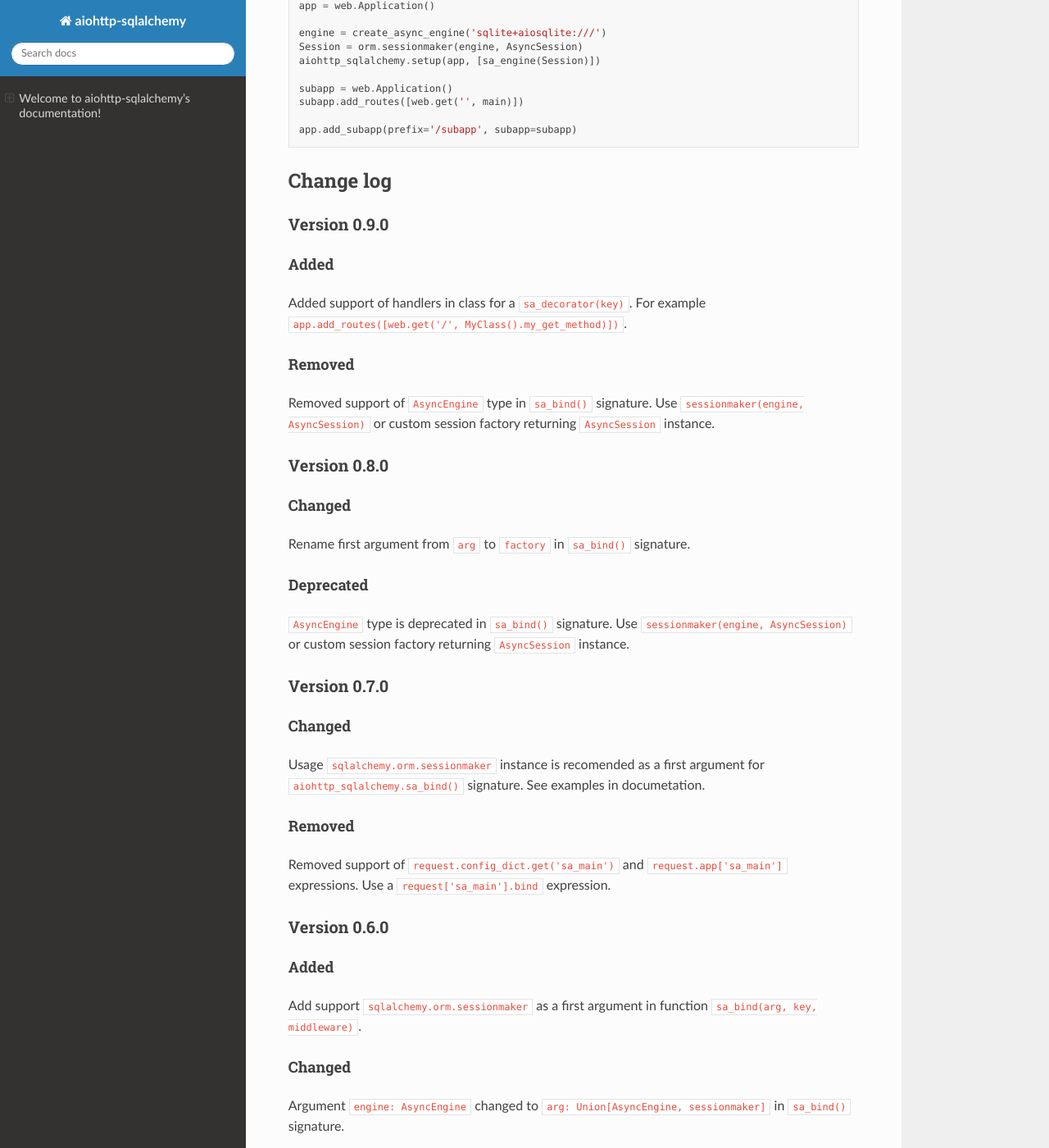
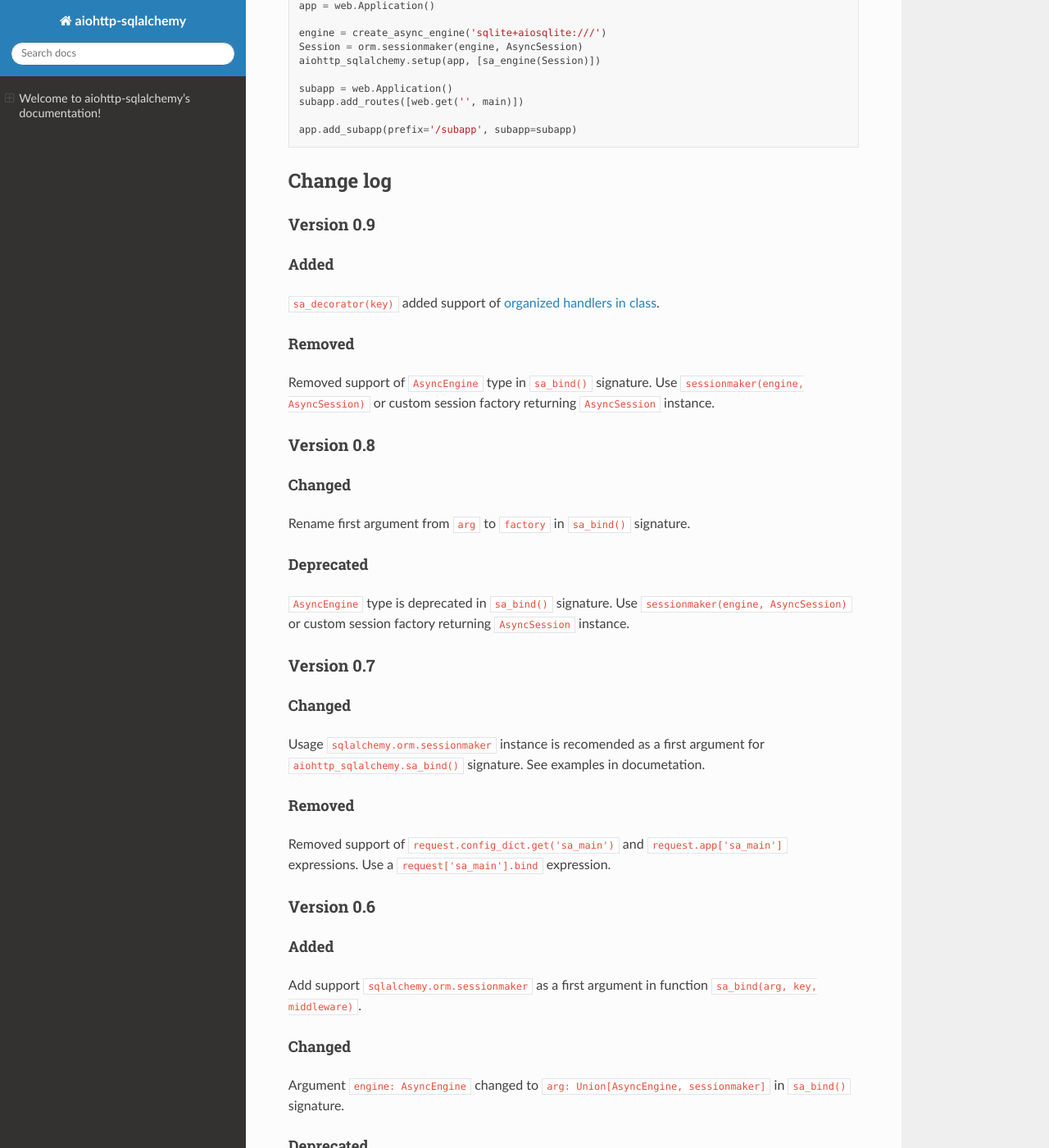
Before and after one commit to ri-gilfanov/aiohttp-sqlalchemy, a Sphinx documentation site: the page built from docs/index.rst, in a window 1280 px wide and 1400 px high, scrolled down 3255 px. Shown: the whole window at 82% size. Built offline with Sphinx 7.4.7 and the Read the Docs theme 2.0.0, drawn with Linux system fonts in a browser that asks for light colours; some of the changed text lies outside the part shown.

Commit message:
Fix docs

```diff
--- a/docs/index.rst
+++ b/docs/index.rst
@@ -177,12 +177,12 @@ Nested apps
 
 Change log
 ----------
-Version 0.9.0
-^^^^^^^^^^^^^
+Version 0.9
+^^^^^^^^^^^
 Added
 """""
-Added support of handlers in class for a ``sa_decorator(key)``. For example
-``app.add_routes([web.get('/', MyClass().my_get_method)])``.
+``sa_decorator(key)`` added support of `organized handlers in class
+<https://docs.aiohttp.org/en/stable/web_quickstart.html#organizing-handlers-in-classes>`_.
 
 Removed
 """""""
@@ -190,8 +190,8 @@ Removed support of ``AsyncEngine`` type in ``sa_bind()`` signature. Use
 ``sessionmaker(engine, AsyncSession)`` or custom session factory returning
 ``AsyncSession`` instance.
 
-Version 0.8.0
-^^^^^^^^^^^^^
+Version 0.8
+^^^^^^^^^^^
 Changed
 """""""
 Rename first argument from ``arg`` to ``factory`` in ``sa_bind()`` signature.
@@ -202,8 +202,8 @@ Deprecated
 ``sessionmaker(engine, AsyncSession)`` or custom session factory returning
 ``AsyncSession`` instance.
 
-Version 0.7.0
-^^^^^^^^^^^^^
+Version 0.7
+^^^^^^^^^^^
 Changed
 """""""
 Usage ``sqlalchemy.orm.sessionmaker`` instance is recomended as a first
@@ -216,8 +216,8 @@ Removed support of ``request.config_dict.get('sa_main')`` and
 ``request.app['sa_main']`` expressions. Use a ``request['sa_main'].bind``
 expression.
 
-Version 0.6.0
-^^^^^^^^^^^^^
+Version 0.6
+^^^^^^^^^^^
 Added
 """""
 Add support ``sqlalchemy.orm.sessionmaker`` as a first argument in function
@@ -242,8 +242,8 @@ Deprecated class ``views.SAViewMixin`` is removed. Use
 Deprecated attribute ``SAView.sa_main_session`` is removed. Use method
 ``SAView.sa_session(key: str = 'sa_main')``.
 
-Version 0.5.0
-^^^^^^^^^^^^^
+Version 0.5
+^^^^^^^^^^^
 Removed
 """""""
 Deprecated function ``aiohttp_sqlalchemy.sa_engine()`` is removed. Use
@@ -254,8 +254,8 @@ Deprecated
 Undocumented class ``views.SAViewMixin`` is deprecated. Use
 ``views.SAAbstractView``.
 
-Version 0.4.0
-^^^^^^^^^^^^^
+Version 0.4
+^^^^^^^^^^^
 Added
 """""
 ``SAView.sa_session(key: str = 'sa_main')`` function is added instead
@@ -266,8 +266,8 @@ Deprecated
 ``SAView.sa_main_session`` is deprecated. Use
 ``SAView.sa_session(key: str = 'sa_main')``.
 
-Version 0.3.0
-^^^^^^^^^^^^^
+Version 0.3
+^^^^^^^^^^^
 Added
 """""
 ``aiohttp_sqlalchemy.sa_bind()`` function is added instead
```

◆ **EXERCISE DIRECTIONS**: Select every line of the material above holding the word "sessionmaker" and copy it.

◆ **YOUR RESPONSE**:
 ``sessionmaker(engine, AsyncSession)`` or custom session factory returning
 ``sessionmaker(engine, AsyncSession)`` or custom session factory returning
 Usage ``sqlalchemy.orm.sessionmaker`` instance is recomended as a first
 Add support ``sqlalchemy.orm.sessionmaker`` as a first argument in function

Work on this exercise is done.